Since then she hasn't really bothered going into college.

Last week she told me that someone had hacked into her bank account and taken all her money (student loan). She then realises that actually this never happened but it was her that spent all the money - on bloody ridiculous stuff like a new guitar, dvds, cds. Now she has no money to get into college!! (she travels by train)

She managed to get into college this week and had a meeting with her tutor to explain the circumstances and apply for an emergency loan. Of course this loan was refused and now she is blaming the college for not giving her more money and then moaning about her attendance.

I can't even speak to her anymore. She thinks I am being unfair.

I really am quite close to kicking her out.

Aibu?

NatashaBee Wed 23-Jan-13 03:42:51

YANBU to want to kick her out. But If you do actually kick her out, where would she go?

deleted203 Wed 23-Jan-13 03:43:20

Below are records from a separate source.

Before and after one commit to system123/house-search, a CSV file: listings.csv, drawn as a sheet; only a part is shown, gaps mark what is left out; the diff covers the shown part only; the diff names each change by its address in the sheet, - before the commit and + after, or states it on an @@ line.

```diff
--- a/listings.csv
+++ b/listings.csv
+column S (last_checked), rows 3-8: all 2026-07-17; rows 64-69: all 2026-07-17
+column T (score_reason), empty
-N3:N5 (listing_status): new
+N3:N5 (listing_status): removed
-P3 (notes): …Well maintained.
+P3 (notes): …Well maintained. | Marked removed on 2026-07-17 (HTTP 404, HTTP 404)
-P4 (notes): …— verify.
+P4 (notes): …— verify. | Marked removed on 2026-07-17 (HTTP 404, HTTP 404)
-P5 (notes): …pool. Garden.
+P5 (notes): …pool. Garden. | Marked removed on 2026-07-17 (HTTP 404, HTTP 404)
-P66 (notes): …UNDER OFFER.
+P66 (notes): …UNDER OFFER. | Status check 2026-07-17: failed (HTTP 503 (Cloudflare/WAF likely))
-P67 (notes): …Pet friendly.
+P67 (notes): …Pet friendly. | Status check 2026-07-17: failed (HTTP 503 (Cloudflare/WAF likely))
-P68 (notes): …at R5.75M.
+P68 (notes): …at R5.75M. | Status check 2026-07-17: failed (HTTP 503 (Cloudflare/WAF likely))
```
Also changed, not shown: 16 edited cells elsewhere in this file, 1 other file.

No, YANBU. She's an adult behaving like a child. Without wishing to be mean, is it a case of you reap what you sow? Is she perhaps spoiled, self centred, childish and whiney because you've let her get away with it for so long? I'd probably be telling her sharply to stop moaning, grow up and sort herself out or she'd be out on her ear.

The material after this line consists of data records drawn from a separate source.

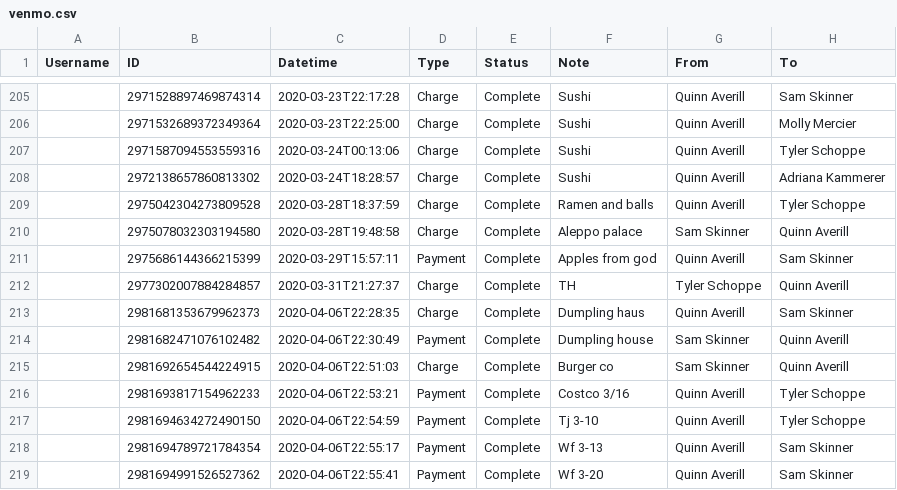
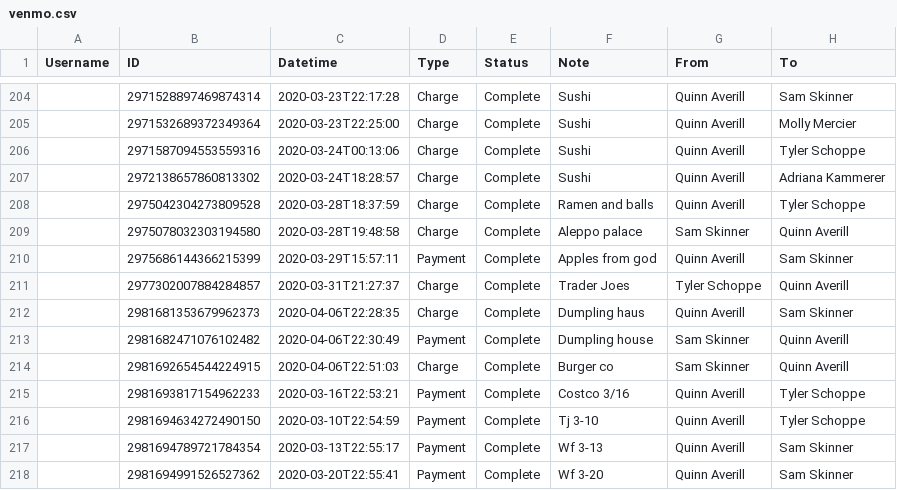
Before and after one commit to qaverill/q-core, a CSV file: q-backend/resources/money/data/venmo.csv, drawn as a sheet; only a part is shown, gaps mark what is left out; addresses are those after the commit; the diff covers the shown part only; the diff names each change by its address in the sheet, - before the commit and + after, or states it on an @@ line.

```diff
--- a/q-backend/resources/money/data/venmo.csv
+++ b/q-backend/resources/money/data/venmo.csv
-F211 (Note): TH
+F211 (Note): Trader Joes
-C215 (Datetime): 2020-04-06T22:53:21
+C215 (Datetime): 2020-03-16T22:53:21
-C216 (Datetime): 2020-04-06T22:54:59
+C216 (Datetime): 2020-03-10T22:54:59
-C217 (Datetime): 2020-04-06T22:55:17
+C217 (Datetime): 2020-03-13T22:55:17
-C218 (Datetime): 2020-04-06T22:55:41
+C218 (Datetime): 2020-03-20T22:55:41
```
Also changed, not shown: 1 removed row and 8 edited cells elsewhere in this file, q-backend/resources/money/data/citi.CSV, 2 other files.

Tortoiseonthehalfshell Wed 23-Jan-13 03:43:42

Obviously, if you no longer want to live with her, you don't have to. But:

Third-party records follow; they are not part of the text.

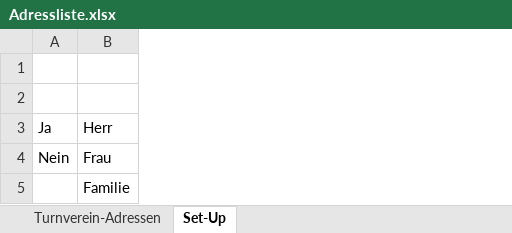
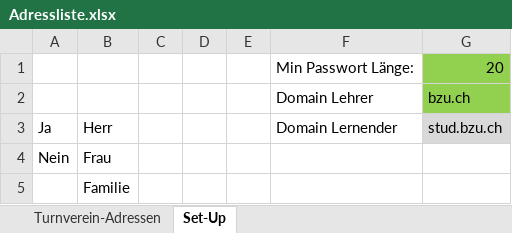
Before and after one commit to walter-rothlin/Source-Code, an Excel workbook: DatenFiles/__In_Klassen_erarbeitet/2023_BZU_TI23BLf/Adressliste.xlsx, sheet Set-Up, drawn as a sheet; values as stored, in another font and other column widths than the file's, no borders; the diff names each change by its address in the sheet, - before the commit and + after, or states it on an @@ line.

```diff
--- a/DatenFiles/__In_Klassen_erarbeitet/2023_BZU_TI23BLf/Adressliste.xlsx (sheet Set-Up)
+++ b/DatenFiles/__In_Klassen_erarbeitet/2023_BZU_TI23BLf/Adressliste.xlsx (sheet Set-Up)
+column C, empty
+column D, empty
+column E, empty
+column F, rows 1-3: Min Passwort Länge: | Domain Lehrer | Domain Lernender
+column G, rows 1-3: 20 | bzu.ch | stud.bzu.ch
-row 1: (empty)
+row 1:  |  |  |  |  | Min Passwort Länge: | 20
-row 2: (empty)
+row 2:  |  |  |  |  | Domain Lehrer | bzu.ch
```
Also changed, not shown: sheet Turnverein-Adressen, formulas that keep their value, DatenFiles/__In_Klassen_erarbeitet/2023_BZU_TI23BLe_M/Adressliste.xlsx, 4 other files.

None of your examples seem to have anything to do with the relationship between you and her. Does she pay board? Do housework? Keep a civil tongue? Then what on earth is it to do with you if she tweets about one friend to another, or her friends say nice things on Facebook? She's TWENTY FOUR, why are you involved in this at all?

Likewise, I can see why you don't want her to quit her course to follow her ex-boyfriend, but SHE'S TWENTY FOUR.

If her money management skills are so bad that she's also not paying her way in your house, that's worth raising with her. If she's an unpleasant housemate, raise that with her. If you already have, and what's going on behind your post is that you feel she isn't respecting your house, then by all means, "kick her out". But you need to look at the right reasons. Facebook politics and relationship mistakes are her business, and you need to back the hell out of her personal business. SHE'S TWENTY FOUR.

Chottie Wed 23-Jan-13 03:51:53

My goodness, you are really going through it at the moment!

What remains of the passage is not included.